William Bender has an important piece on some of Councilman Kenyatta Johnson’s no-bid land sales in Point Breeze. There’s a lot more to it, but the gist is that city-owned properties which had multiple expressions of interest were often sold for far less than market value to favored developers, and in more than one case to a Johnson campaign contributor. None of this is prima facie evidence of wrongdoing on the Councilman’s part, but it does offer a window into how councilmanic prerogative over city land sales creates opportunities for untoward dealings, whether or not elected officials choose to take advantage of them. “In the past two years, more than two dozen city properties in Johnson’s Second District were sold through similar no-bid sales, shortchanging taxpayers and violating city policies that require competitive bidding or appraisals for sought-after lots, records show.”
The S.S. United States won’t be returning to the seas after all, reports Jesse Pesta. The Crystal Cruises luxury travel company commissioned a $1 million study back in February to determine the vessel’s sea-worthiness as an NYC-based cruise ship, and they’ve since determined that there are too many obstacles. That means the prior plan to incorporate the ship into Philadelphia’s waterfront redevelopment plans, by outfitting it with restaurants, a hotel, or possibly office space, is back on. “Crystal’s top-to-bottom examination concluded that the 65-year-old vessel, taken out of service in 1969, remains sound. It also means any future partners will not have to spend the money to figure that out,” writes Pesta.
Southern Land Company has shifted its strategy to keep the front section of the Warwick Building at 1906 Sansom as well as the Rittenhouse Coffee Shop at 1904 Chestnut, according to Friends of the Boyd. SLC had previously sought to demolish the buildings as part of their development plan for 1911 Walnut Street, the last vacant lot on Rittenhouse Square.
Danya Henninger gets some reactions from eastern Point Breeze neighbors about the Newbold Neighbors Association’s vote to drop the ‘Newbold’ from their name. Developer John Longacre, who coined the name Newbold for a much smaller area, tells Henninger he warned neighbors about overdoing it. “I told them that to declare that much of Point Breeze ‘Newbold’ would make them hated and cause problems for us, at the same time,” Longacre said. “They didn’t listen.”

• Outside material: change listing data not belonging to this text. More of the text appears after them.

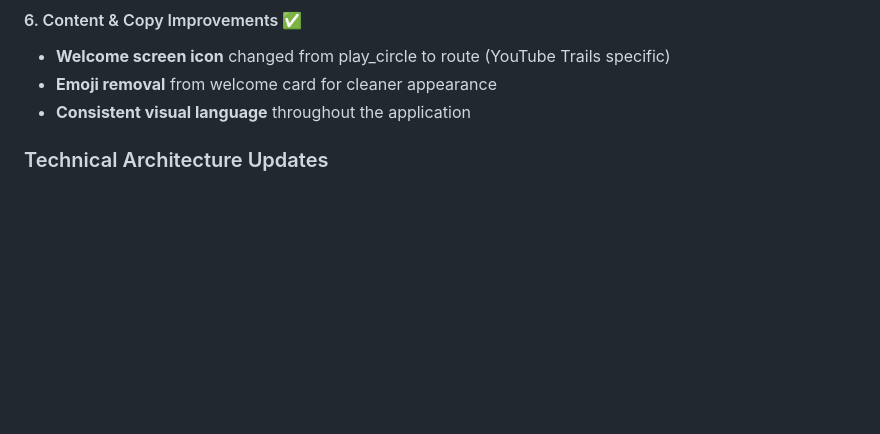
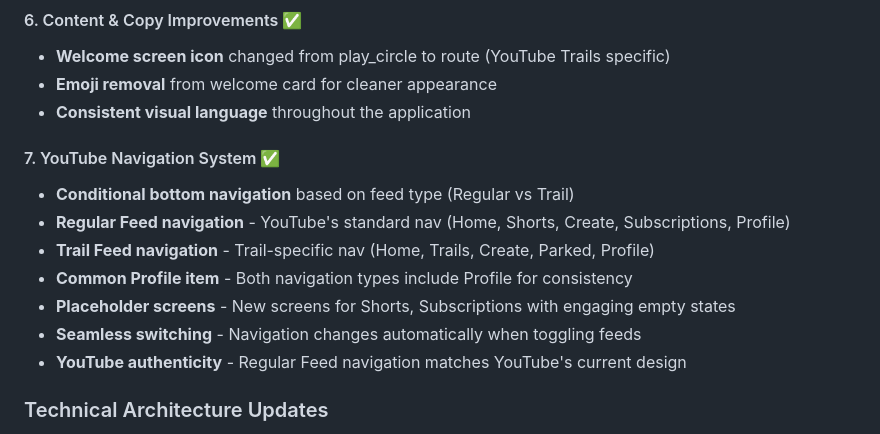
Before and after one commit to radhika-designs/youtube-trails-mobile, a Markdown page: VERSION_HISTORY.md, the part around the change. Drawn GitHub-style; blank space fills up the shorter version.

```diff
--- a/VERSION_HISTORY.md
+++ b/VERSION_HISTORY.md
@@ -47,6 +47,15 @@ Complete changelog documenting the evolution of the YouTube Trails web prototype
 - **Welcome screen icon** changed from play_circle to route (YouTube Trails specific)
 - **Emoji removal** from welcome card for cleaner appearance
 - **Consistent visual language** throughout the application
+
+#### 7. YouTube Navigation System ✅
+- **Conditional bottom navigation** based on feed type (Regular vs Trail)
+- **Regular Feed navigation** - YouTube's standard nav (Home, Shorts, Create, Subscriptions, Profile)
+- **Trail Feed navigation** - Trail-specific nav (Home, Trails, Create, Parked, Profile)
+- **Common Profile item** - Both navigation types include Profile for consistency
+- **Placeholder screens** - New screens for Shorts, Subscriptions with engaging empty states
+- **Seamless switching** - Navigation changes automatically when toggling feeds
+- **YouTube authenticity** - Regular Feed navigation matches YouTube's current design
 
 ### Technical Architecture Updates
 - **Enhanced state management** for contextual onboarding tracking
```
Also changed, not shown: ONBOARDING_OVERHAUL_V4.md (+54 -0 lines), README.md (+3 -0 lines).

At Car and Driver Magazine, Pete Bigelow looks at the recent history of urban freeway teardowns that prefigured U.S. DOT’s ‘Every Place Counts’ initiative, and explains why the cause has gone mainstream. “For the first time in the 60 years since the interstates arrived, needs of commuters and suburbanites are holding less sway. Decisions regarding America’s cities are increasingly prioritized for the people who live in them.”